• [Description of the task] Begin at the line below that has "Before and after one commit to pixel-Teee/MySlate, a" and stop after the line that has "Also changed, not". Please restate only those lines, word for word.

• [Record set]

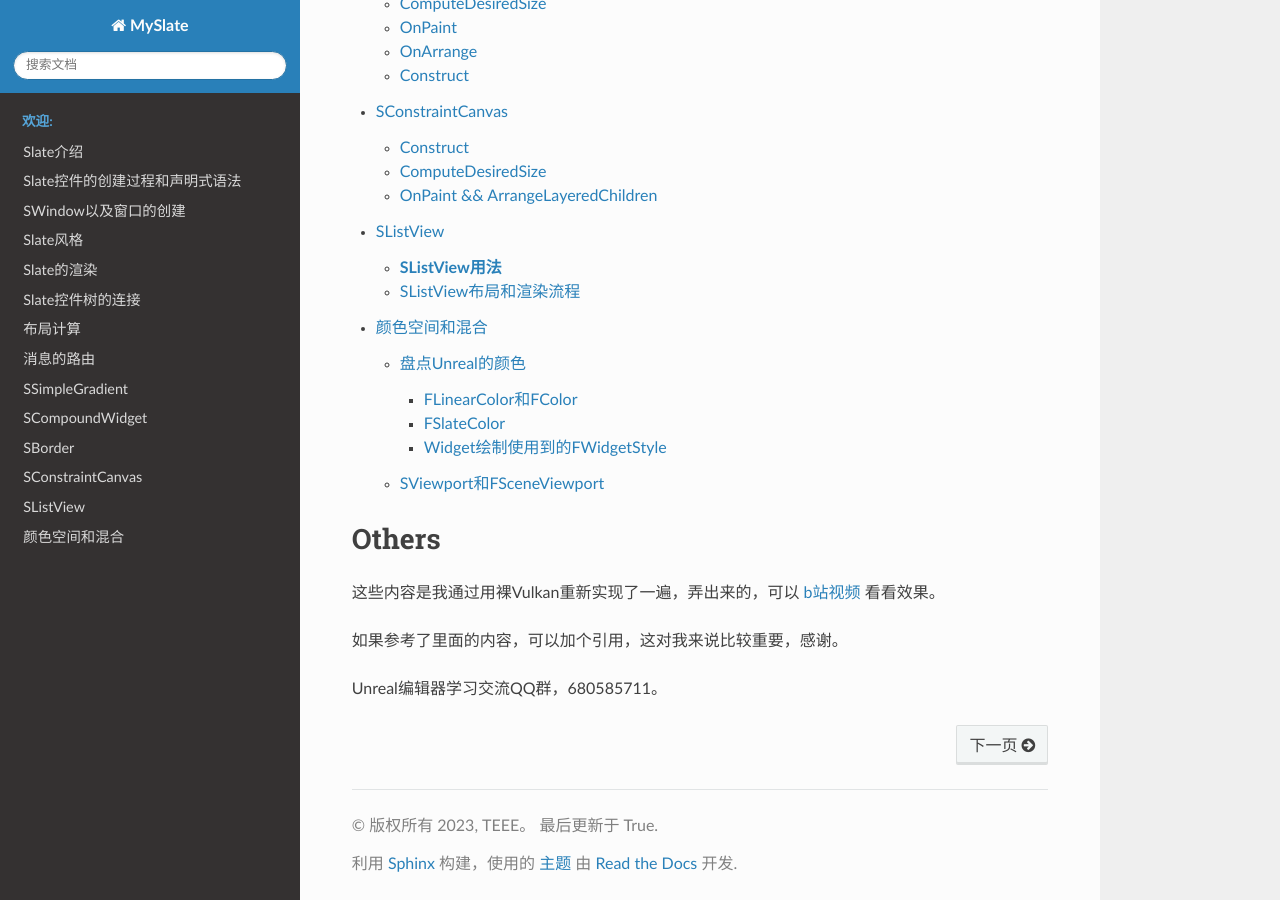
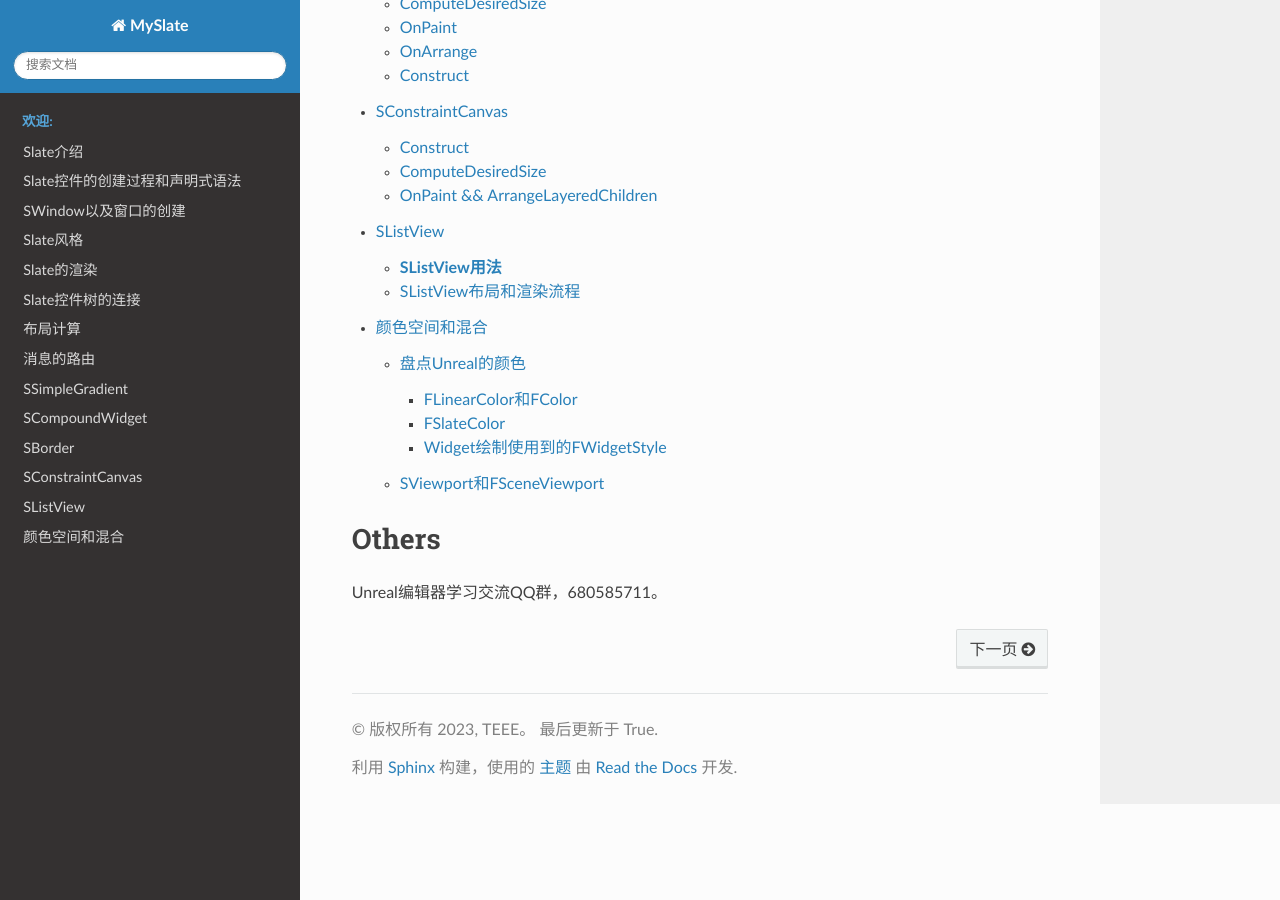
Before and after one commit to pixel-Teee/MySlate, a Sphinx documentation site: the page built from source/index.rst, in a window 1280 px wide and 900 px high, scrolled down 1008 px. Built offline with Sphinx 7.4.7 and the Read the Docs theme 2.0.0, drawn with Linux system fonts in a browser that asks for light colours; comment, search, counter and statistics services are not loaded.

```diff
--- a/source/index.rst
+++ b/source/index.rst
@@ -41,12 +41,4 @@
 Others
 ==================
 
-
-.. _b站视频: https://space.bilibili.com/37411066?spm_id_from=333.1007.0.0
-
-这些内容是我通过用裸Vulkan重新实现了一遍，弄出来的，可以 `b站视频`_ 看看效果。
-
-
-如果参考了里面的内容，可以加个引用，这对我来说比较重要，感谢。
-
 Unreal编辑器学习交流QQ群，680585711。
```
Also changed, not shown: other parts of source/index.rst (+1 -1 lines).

==

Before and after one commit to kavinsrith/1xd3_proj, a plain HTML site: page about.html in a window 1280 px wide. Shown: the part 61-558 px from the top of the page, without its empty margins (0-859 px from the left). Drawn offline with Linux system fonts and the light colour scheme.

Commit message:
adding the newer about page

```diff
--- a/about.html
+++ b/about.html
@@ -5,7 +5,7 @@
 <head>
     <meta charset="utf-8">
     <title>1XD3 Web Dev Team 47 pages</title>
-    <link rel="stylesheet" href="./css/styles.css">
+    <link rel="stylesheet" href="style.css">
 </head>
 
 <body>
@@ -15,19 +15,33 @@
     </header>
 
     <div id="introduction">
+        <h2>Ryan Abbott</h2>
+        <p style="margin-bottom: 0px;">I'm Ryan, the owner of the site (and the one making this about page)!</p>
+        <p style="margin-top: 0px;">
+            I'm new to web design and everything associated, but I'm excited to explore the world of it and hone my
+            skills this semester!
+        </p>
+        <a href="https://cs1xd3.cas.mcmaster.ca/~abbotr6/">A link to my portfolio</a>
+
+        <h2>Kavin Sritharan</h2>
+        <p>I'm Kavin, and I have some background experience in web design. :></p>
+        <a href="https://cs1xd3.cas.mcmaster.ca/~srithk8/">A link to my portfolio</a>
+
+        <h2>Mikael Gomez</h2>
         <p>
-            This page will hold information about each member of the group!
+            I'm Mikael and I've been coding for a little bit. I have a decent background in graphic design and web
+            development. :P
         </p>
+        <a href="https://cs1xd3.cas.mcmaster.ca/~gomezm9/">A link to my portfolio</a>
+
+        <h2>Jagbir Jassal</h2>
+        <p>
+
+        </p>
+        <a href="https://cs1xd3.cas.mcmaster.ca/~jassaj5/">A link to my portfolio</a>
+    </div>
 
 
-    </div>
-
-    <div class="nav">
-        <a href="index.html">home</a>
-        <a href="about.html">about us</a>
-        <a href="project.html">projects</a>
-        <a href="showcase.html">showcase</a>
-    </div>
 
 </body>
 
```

• [Exercise response]
Before and after one commit to pixel-Teee/MySlate, a Sphinx documentation site: the page built from source/index.rst, in a window 1280 px wide and 900 px high, scrolled down 1008 px. Built offline with Sphinx 7.4.7 and the Read the Docs theme 2.0.0, drawn with Linux system fonts in a browser that asks for light colours; comment, search, counter and statistics services are not loaded.

```diff
--- a/source/index.rst
+++ b/source/index.rst
@@ -41,12 +41,4 @@
 Others
 ==================
 
-
-.. _b站视频: https://space.bilibili.com/37411066?spm_id_from=333.1007.0.0
-
-这些内容是我通过用裸Vulkan重新实现了一遍，弄出来的，可以 `b站视频`_ 看看效果。
-
-
-如果参考了里面的内容，可以加个引用，这对我来说比较重要，感谢。
-
 Unreal编辑器学习交流QQ群，680585711。
```
Also changed, not shown: other parts of source/index.rst (+1 -1 lines).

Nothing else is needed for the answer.